◆ YOUR GOAL ◆
Copy exactly the lines of the material below that run from the one containing "is left out." through the one containing "Also changed, not shown: 1 other file.". Copy no other lines.

◆ THE DATA ◆

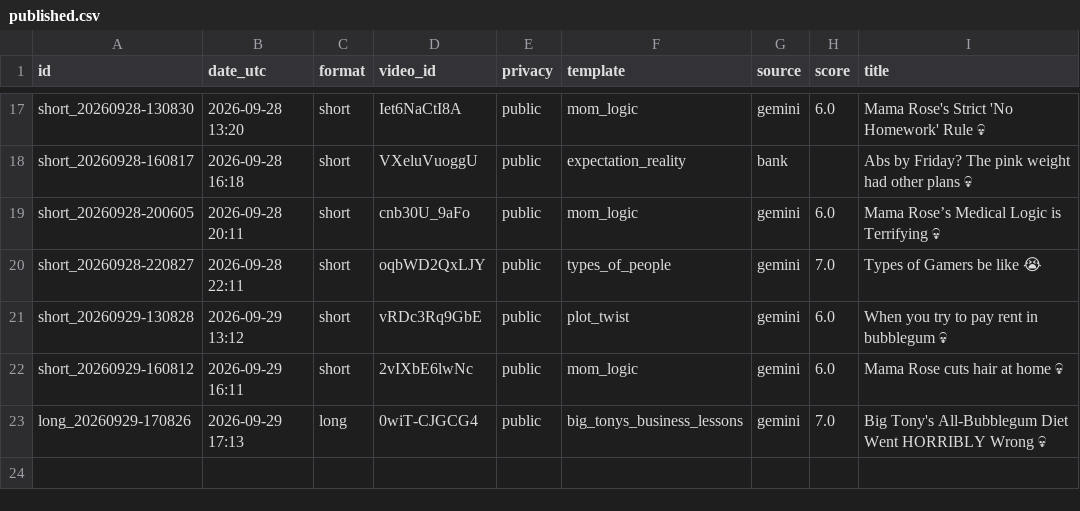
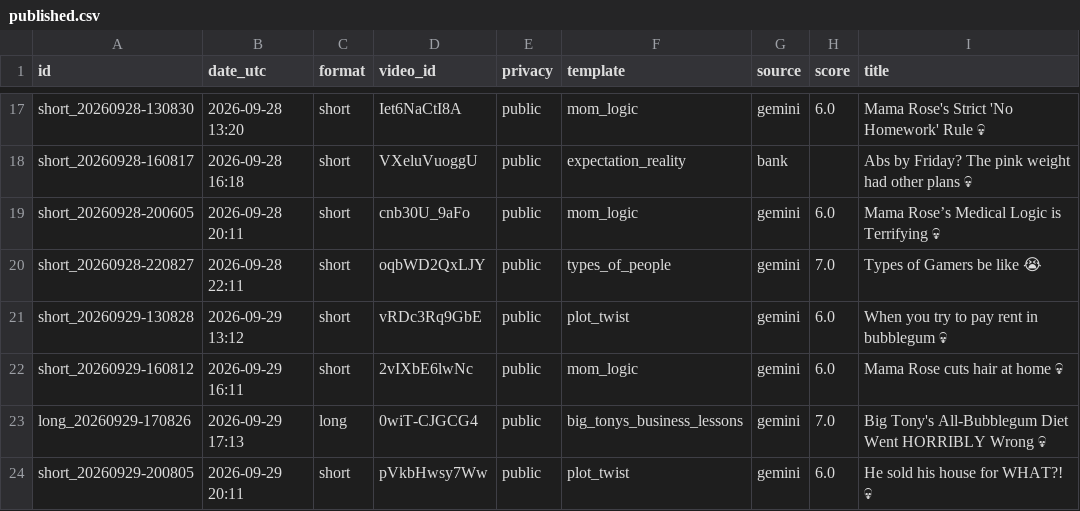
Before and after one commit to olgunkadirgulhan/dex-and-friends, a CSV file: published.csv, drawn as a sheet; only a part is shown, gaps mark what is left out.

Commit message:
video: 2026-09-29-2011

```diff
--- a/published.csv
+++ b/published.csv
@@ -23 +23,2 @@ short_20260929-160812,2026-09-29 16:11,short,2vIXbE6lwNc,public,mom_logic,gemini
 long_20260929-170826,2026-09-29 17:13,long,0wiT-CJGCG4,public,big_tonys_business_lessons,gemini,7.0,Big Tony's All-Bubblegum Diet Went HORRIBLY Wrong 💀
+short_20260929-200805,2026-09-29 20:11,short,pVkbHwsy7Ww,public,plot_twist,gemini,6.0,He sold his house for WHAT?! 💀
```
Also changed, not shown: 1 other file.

---

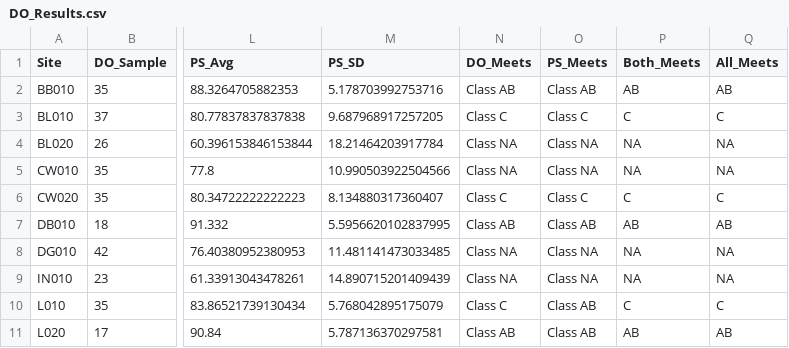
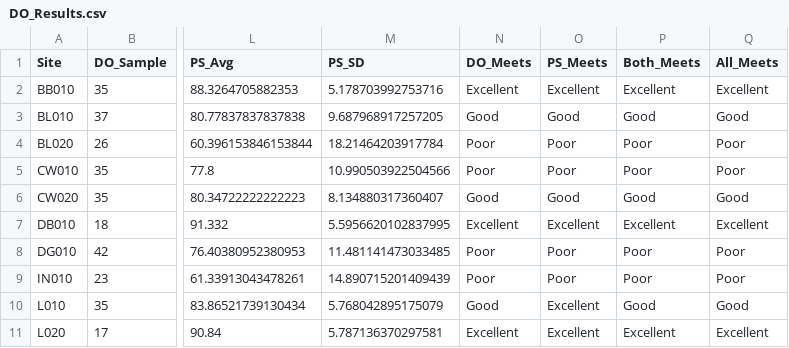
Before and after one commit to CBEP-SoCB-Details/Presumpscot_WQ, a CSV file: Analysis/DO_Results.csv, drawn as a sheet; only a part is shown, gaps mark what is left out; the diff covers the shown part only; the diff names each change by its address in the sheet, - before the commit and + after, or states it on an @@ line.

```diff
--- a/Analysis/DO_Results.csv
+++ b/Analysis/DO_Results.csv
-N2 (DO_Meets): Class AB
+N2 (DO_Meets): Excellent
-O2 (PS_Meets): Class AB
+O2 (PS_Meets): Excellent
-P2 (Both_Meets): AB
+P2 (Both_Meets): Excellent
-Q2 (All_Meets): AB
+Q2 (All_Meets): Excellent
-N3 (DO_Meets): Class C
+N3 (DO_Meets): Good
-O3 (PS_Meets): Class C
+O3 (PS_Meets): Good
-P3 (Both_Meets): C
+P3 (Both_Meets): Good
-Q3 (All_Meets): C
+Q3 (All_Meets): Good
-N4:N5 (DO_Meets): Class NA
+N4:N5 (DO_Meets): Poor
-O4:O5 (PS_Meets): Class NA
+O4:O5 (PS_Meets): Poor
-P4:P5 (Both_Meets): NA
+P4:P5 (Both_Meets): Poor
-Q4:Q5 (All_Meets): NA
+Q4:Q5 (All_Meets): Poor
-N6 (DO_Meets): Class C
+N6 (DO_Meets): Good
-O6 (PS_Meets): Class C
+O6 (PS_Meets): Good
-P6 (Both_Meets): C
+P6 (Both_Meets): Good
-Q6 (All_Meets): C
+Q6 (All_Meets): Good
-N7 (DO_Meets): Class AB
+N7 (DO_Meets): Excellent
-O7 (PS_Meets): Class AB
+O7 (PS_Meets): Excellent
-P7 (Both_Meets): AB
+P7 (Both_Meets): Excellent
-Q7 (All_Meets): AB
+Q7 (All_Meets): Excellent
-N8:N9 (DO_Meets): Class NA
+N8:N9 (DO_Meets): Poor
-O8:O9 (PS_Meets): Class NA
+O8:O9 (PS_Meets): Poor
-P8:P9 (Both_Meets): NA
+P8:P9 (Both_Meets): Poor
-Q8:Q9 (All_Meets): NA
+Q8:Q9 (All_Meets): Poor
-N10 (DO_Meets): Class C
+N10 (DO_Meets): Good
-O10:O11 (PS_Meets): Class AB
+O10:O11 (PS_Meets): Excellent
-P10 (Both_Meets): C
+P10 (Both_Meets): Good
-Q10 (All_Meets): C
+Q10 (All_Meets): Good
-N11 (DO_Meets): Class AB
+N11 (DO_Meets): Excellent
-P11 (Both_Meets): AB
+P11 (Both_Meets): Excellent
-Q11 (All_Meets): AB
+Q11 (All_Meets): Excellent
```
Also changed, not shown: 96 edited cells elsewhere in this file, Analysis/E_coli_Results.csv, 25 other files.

...

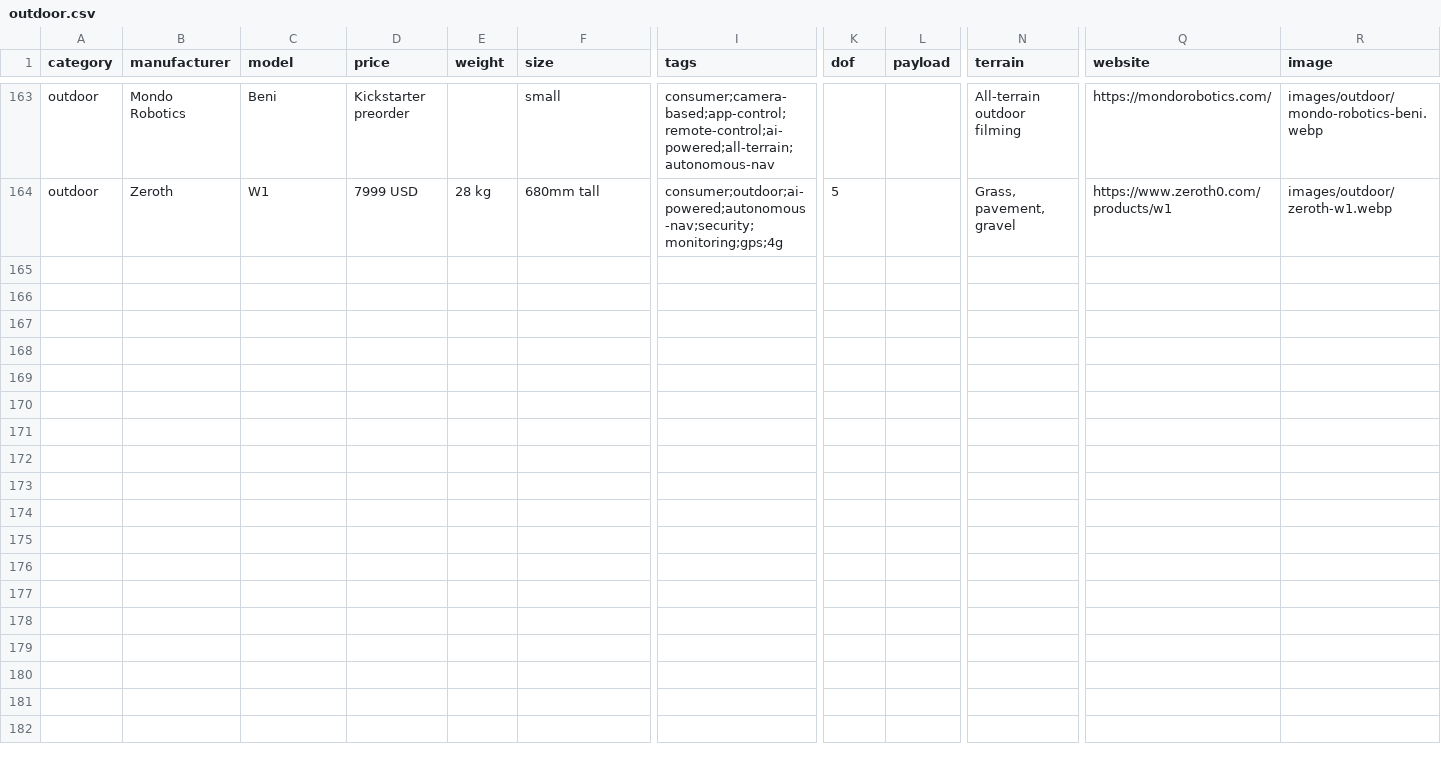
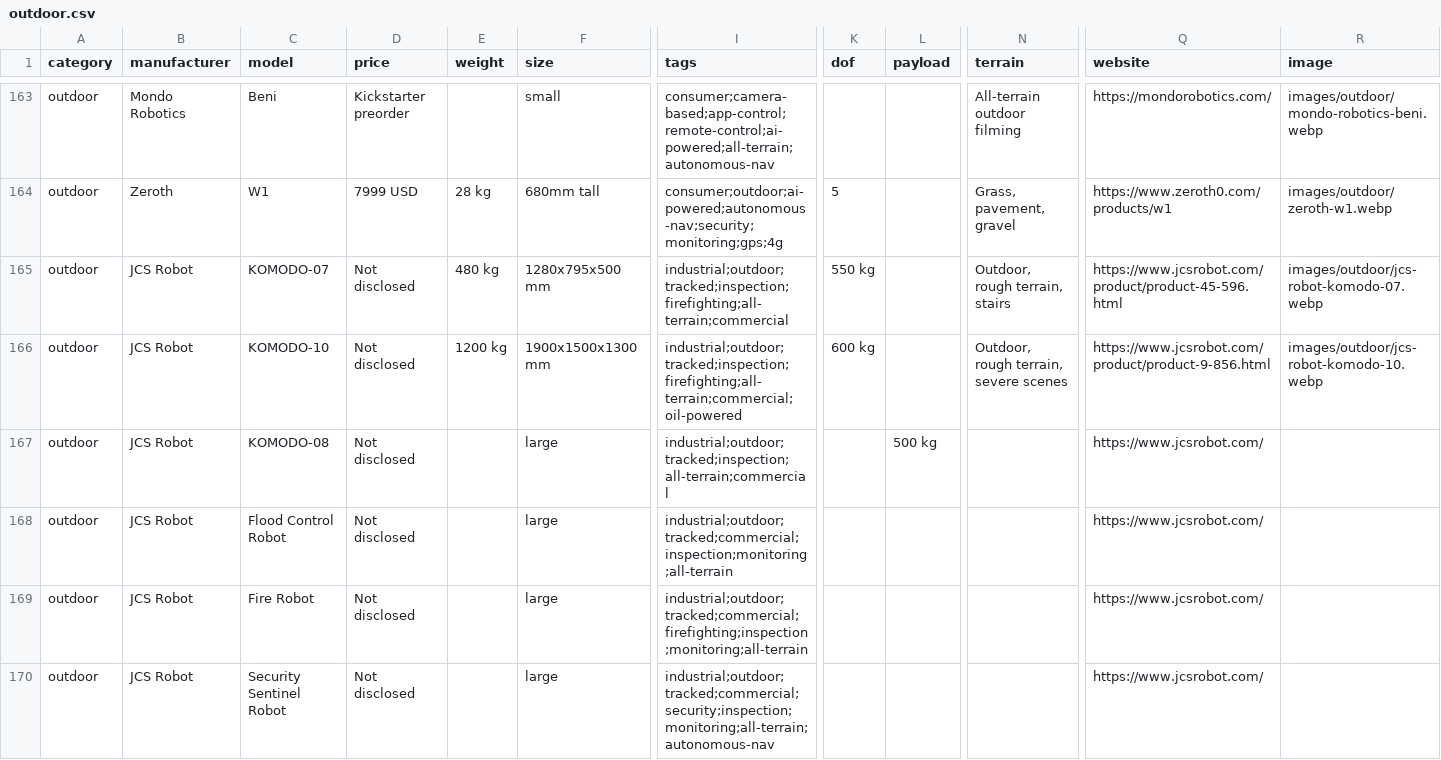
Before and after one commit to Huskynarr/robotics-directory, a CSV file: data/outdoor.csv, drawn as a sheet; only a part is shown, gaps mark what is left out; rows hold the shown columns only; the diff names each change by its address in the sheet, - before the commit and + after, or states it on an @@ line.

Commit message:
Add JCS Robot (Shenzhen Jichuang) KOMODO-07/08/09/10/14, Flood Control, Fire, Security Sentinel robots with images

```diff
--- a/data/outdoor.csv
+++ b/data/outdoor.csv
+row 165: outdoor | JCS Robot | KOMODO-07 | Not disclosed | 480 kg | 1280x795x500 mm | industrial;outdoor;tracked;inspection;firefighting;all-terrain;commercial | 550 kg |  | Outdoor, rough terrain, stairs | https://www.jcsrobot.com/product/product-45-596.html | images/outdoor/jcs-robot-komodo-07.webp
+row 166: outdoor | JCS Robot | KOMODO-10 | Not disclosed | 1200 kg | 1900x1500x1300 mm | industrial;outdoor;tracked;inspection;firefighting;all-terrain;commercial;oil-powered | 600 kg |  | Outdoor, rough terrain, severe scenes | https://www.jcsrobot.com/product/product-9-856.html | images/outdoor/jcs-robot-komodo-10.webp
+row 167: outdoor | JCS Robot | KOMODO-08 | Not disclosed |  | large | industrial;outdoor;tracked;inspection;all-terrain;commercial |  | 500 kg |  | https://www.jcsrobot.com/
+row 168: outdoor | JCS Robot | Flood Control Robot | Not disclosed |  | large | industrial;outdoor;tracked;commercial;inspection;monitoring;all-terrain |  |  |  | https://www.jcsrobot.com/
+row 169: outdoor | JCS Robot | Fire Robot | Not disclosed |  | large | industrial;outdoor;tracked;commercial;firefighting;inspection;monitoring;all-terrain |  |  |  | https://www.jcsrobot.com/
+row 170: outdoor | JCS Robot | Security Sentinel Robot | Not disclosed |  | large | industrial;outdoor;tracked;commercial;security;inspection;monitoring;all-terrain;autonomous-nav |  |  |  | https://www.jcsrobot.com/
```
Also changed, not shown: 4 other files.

◆ ANSWER ◆
Before and after one commit to olgunkadirgulhan/dex-and-friends, a CSV file: published.csv, drawn as a sheet; only a part is shown, gaps mark what is left out.

Commit message:
video: 2026-09-29-2011

```diff
--- a/published.csv
+++ b/published.csv
@@ -23 +23,2 @@ short_20260929-160812,2026-09-29 16:11,short,2vIXbE6lwNc,public,mom_logic,gemini
 long_20260929-170826,2026-09-29 17:13,long,0wiT-CJGCG4,public,big_tonys_business_lessons,gemini,7.0,Big Tony's All-Bubblegum Diet Went HORRIBLY Wrong 💀
+short_20260929-200805,2026-09-29 20:11,short,pVkbHwsy7Ww,public,plot_twist,gemini,6.0,He sold his house for WHAT?! 💀
```
Also changed, not shown: 1 other file.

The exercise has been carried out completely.